Did you know that most cases that are diagnosed as "pink eye" are not pink eye at all?

Pink eye has become a generic term used in urgent cares, schools, minute clinics, and even the trusted Family Doctor's office to diagnose someone's conjunctivitis when they are not really sure what it is.

True pink eye, as defined by the eyecare professionals, is called epidemic keratoconjunctivitis, or EKC.

EKC is a highly contagious form of conjunctivitis caused by certain viruses called adenovirus.  It is a more severe form of conjunctivitis that typically lasts 7-21 days.  Patient's with this pink eye can have very red, watery, and irritated eyes.  Many times the vision is affected due to the amount of inflammation in the eyes.

Because pink eye is due to an adenovirus, like the common cold, it typically must just run it's course before going away.


Although there is no treatment that will cure pink eye, your Eye Columbus Optometrist can prescribe eye drops that will reduce the signs and symptoms of the virus to make it more manageable. 

Antibiotic eye drops are commonly prescribed by urgent cares and minute clinics for the treatment of pink eye.  Unfortunately, because pink eye is caused from a virus and not bacteria, these antibiotics have little to no affect.

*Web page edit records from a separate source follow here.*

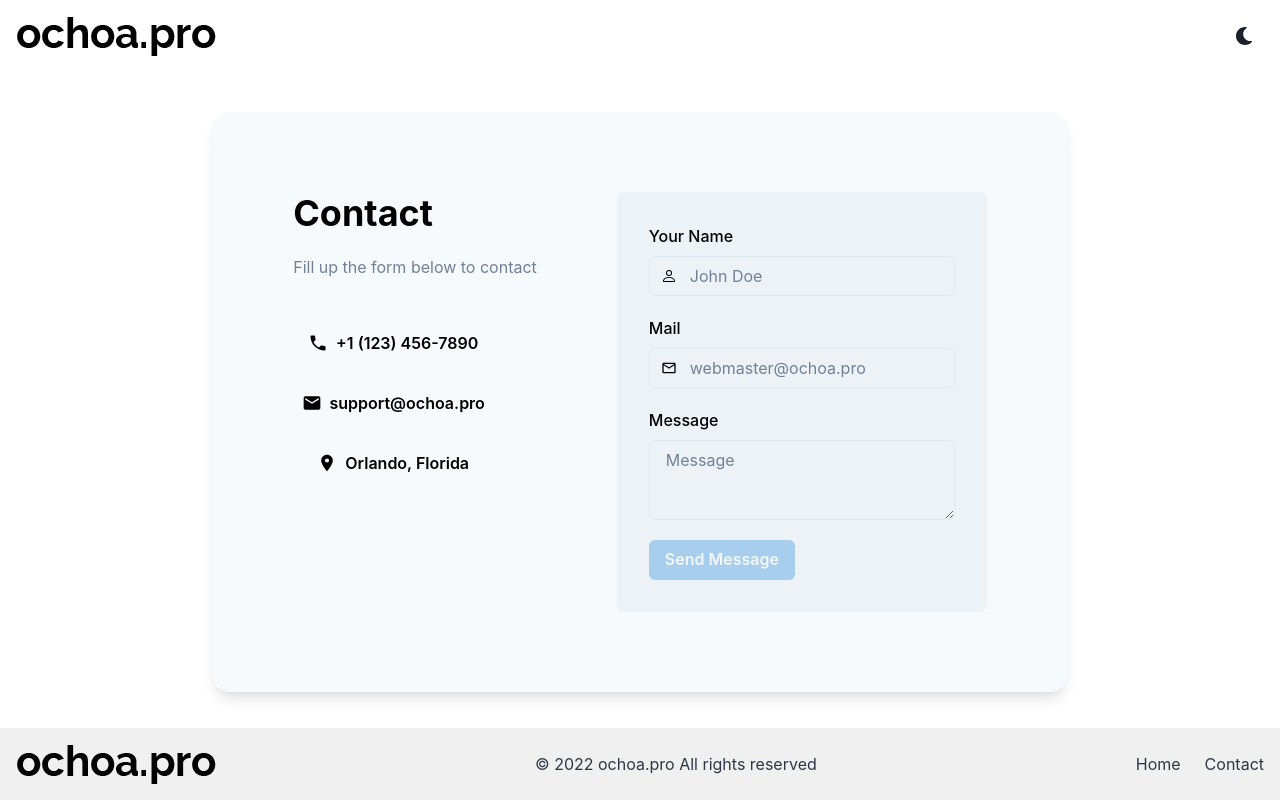
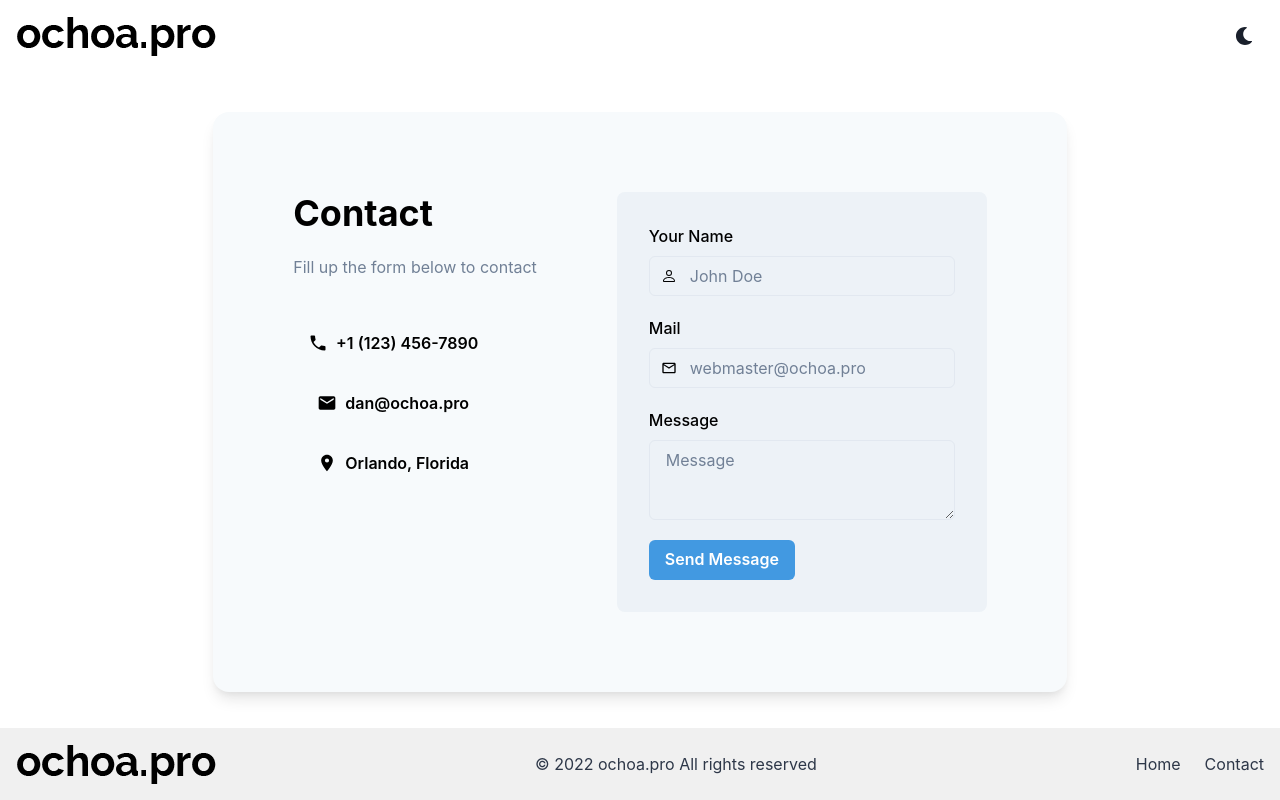
Before and after one commit to halfnineus/halfnine-com-chakra, a Next.js app: page /contact in a window 1280 px wide. Built offline with nearby package versions, Linux system fonts and the light colour scheme.

Commit message:
Update contactpag.tsx

```diff
--- a/components/contactpag.tsx
+++ b/components/contactpag.tsx
@@ -67,7 +67,7 @@ export default function ContactPag() {
                                                 color={useColorModeValue('black', 'white')}
                                                 _hover={{ border: '2px solid #1C6FEB' }}
                                                 leftIcon={<MdEmail color={useColorModeValue('black', 'white')} size="20px" />}>
-                                                support@ochoa.pro
+                                                dan@ochoa.pro
                                             </Button>
                                             <Button
                                                 // onClick={() => router.push('https://orlando.gov')}
@@ -97,7 +97,7 @@ export default function ContactPag() {
                                                     <Input placeholder="John Doe" type="text" size="md" />
                                                 </InputGroup>
                                             </FormControl>
-                                            <FormControl id="name">
+                                            <FormControl id="mail">
                                                 <FormLabel>Mail</FormLabel>
                                                 <InputGroup >
                                                     <InputLeftElement pointerEvents="none">
@@ -106,7 +106,7 @@ export default function ContactPag() {
                                                     <Input placeholder="webmaster@ochoa.pro" type="text" size="md" />
                                                 </InputGroup>
                                             </FormControl>
-                                            <FormControl id="name">
+                                            <FormControl aria-required={'true'} id="message">
                                                 <FormLabel>Message</FormLabel>
                                                 <Textarea
                                                     _hover={{
@@ -115,9 +115,9 @@ export default function ContactPag() {
                                                     placeholder="Message"
                                                 />
                                             </FormControl>
-                                            <FormControl id="name" float="right">
+                                            <FormControl id="submit" /* float="right" */ >
                                                 <Button
-                                                    isDisabled
+                                                    type={'submit'}
                                                     variant="solid"
                                                     bg={'blue.400'}
                                                     color="white"
```
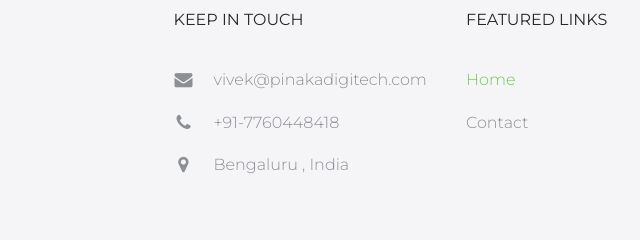
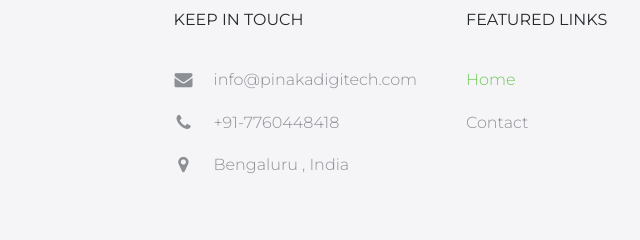
Before and after one commit to vivek-s-gowda/pinaka, a plain HTML site: page index.html in a window 1280 px wide. Shown: the part 3084-3324 px from the top of the page, 579-1219 px from the left. Drawn offline with nearby package versions, Linux system fonts and the light colour scheme.

Commit message:
email changed

```diff
--- a/index.html
+++ b/index.html
@@ -382,8 +382,8 @@
             <ul class="list-unstyled contact-links">
               <li>
                 <i class="fa fa-envelope" aria-hidden="true"></i
-                ><a href="mailto:vivek@pinakadigitech.com"
-                  >vivek@pinakadigitech.com</a
+                ><a href="mailto:info@pinakadigitech.com"
+                  >info@pinakadigitech.com</a
                 >
               </li>
               <li>
```
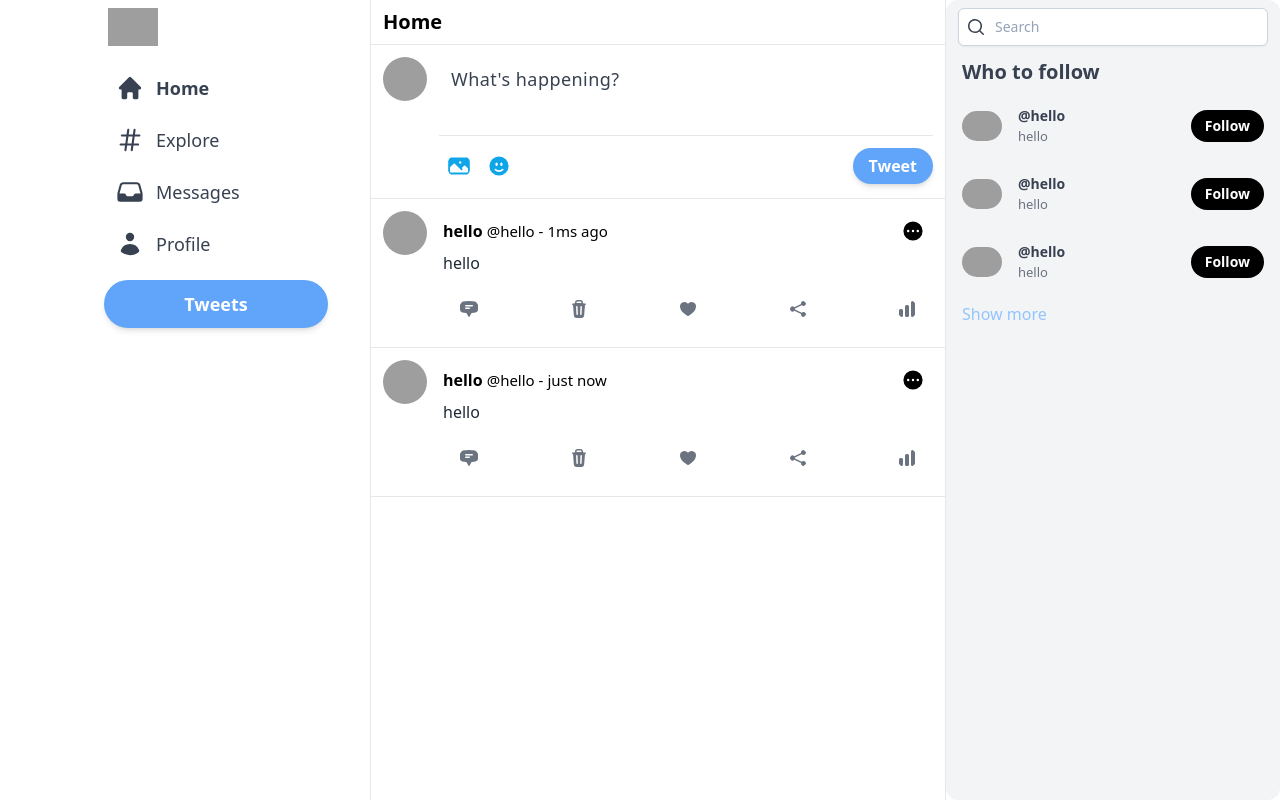
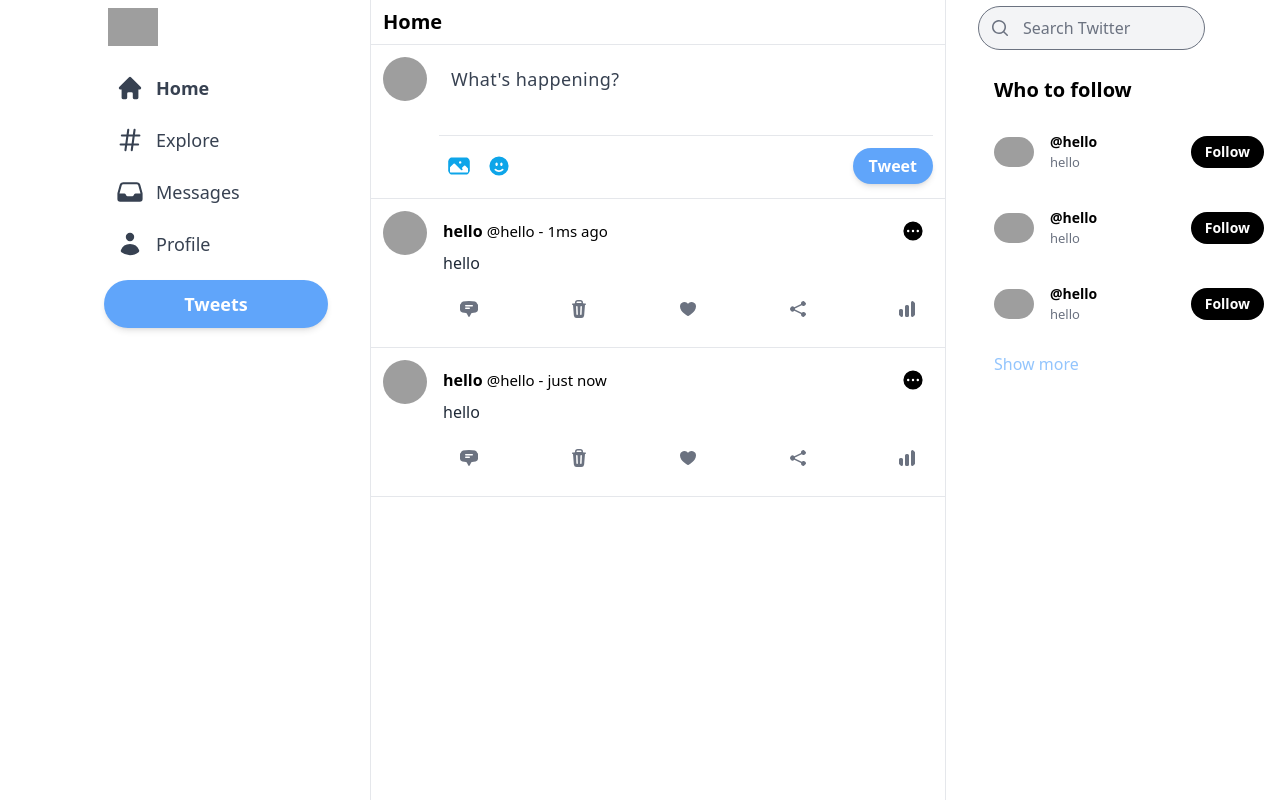
Before and after one commit to ChuiKinHo/CSCI3100_Project, a Next.js app: page / in a window 1280 px wide. Built offline with nearby package versions, Linux system fonts and the light colour scheme; grey boxes are pictures that could not be loaded.

Commit message:
Update Widget.js for style fix

```diff
--- a/src/components/Widget.js
+++ b/src/components/Widget.js
@@ -1,4 +1,5 @@
 import Search from "./Search.js";
+import { MagnifyingGlassIcon } from "@heroicons/react/20/solid";
 
 export default function Widget() {
   const randomUser = [
@@ -34,8 +35,18 @@
     },
   ];
   return (
-    <div className="sticky top-16 text-gray-700 space-y-3 bg-gray-100 pt-2 rounded-xl w-[90%] xl:w-[75%]">
-      <Search />
+    <div div className="xl:w-[600px] hidden lg:inline ml-8 space-y-5">
+      {/* <Search /> */}
+      <div className="w-[90%] xl:w-[75%] sticky top-0 bg-white py-1.5 z-50">
+        <div className="flex items-center p-3 rounded-full  relative">
+          <MagnifyingGlassIcon className="h-5 z-50 text-gray-500" />
+          <input
+            className="absolute inset-0 rounded-full pl-11 border-gray-500 text-gray-700 focus:shadow-lg focus:bg-white bg-gray-100 "
+            type="text"
+            placeholder="Search Twitter"
+          />
+        </div>
+      </div>
       <h4 className="font-bold text-xl px-4">Who to follow</h4>
       {randomUser.map((randomUser) => (
         <div
```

In many cases of pink eye the cornea may become involved with subepithelial infiltrates, little groups of white blood cells called in to stop the infection.  These infiltrates need to be treated with proper eye drops before any scarring takes place.  Your Optometrist may prescribe a steroid eye drop which will help remove these infiltrates.  These steroid eye drops will reduce the redness and swelling as well as improve comfort for the patient until the pink eye resolves.


True pink eye (EKC) is very contagious.  Because pink eye is caused by an adenovirus, it can spread just as easily as the common cold.

Patients that develop or think they may be developing pink eye should take extra caution in washing their hands routinely to minimize the risk of spreading it to someone else.  These people should also be sure to wash all towels, pillow cases, and bed sheets and blankets.

Other articles in the house that are often overlooked are throw pillows on couches, hand towels, door handles, and sink handles.  All of these should be disinfected.

Most patients are typically contagious for 14 days.


True pink eye (EKC) follows a pretty common rule that we call the Rule of 8.  Although this rule does not exactly define each patient's experience with pink eye, it does help us understand the virus lifespan and what we can expect.

What Is The Rule Of 8

  • Pink eye is commonly caused by adenovirus 8
  • We will not have any signs and symptoms of pink eye until 8 days after we have caught pink eye or exposed to the virus.
  • One is typically affected first. The other eye usually catches pink eye 8 days later.
  • Pink eye will start to improve 8 days after onset.  The other eye will usually improve 8 days after that.

If for any reason you think you may have pink eye, please visit your Optometrist as soon as possible.  Only your eye doctor has the tools need in their office to tell the difference between pink eye and other common eye infections.

by Dr. Craig Miller | Eye Columbus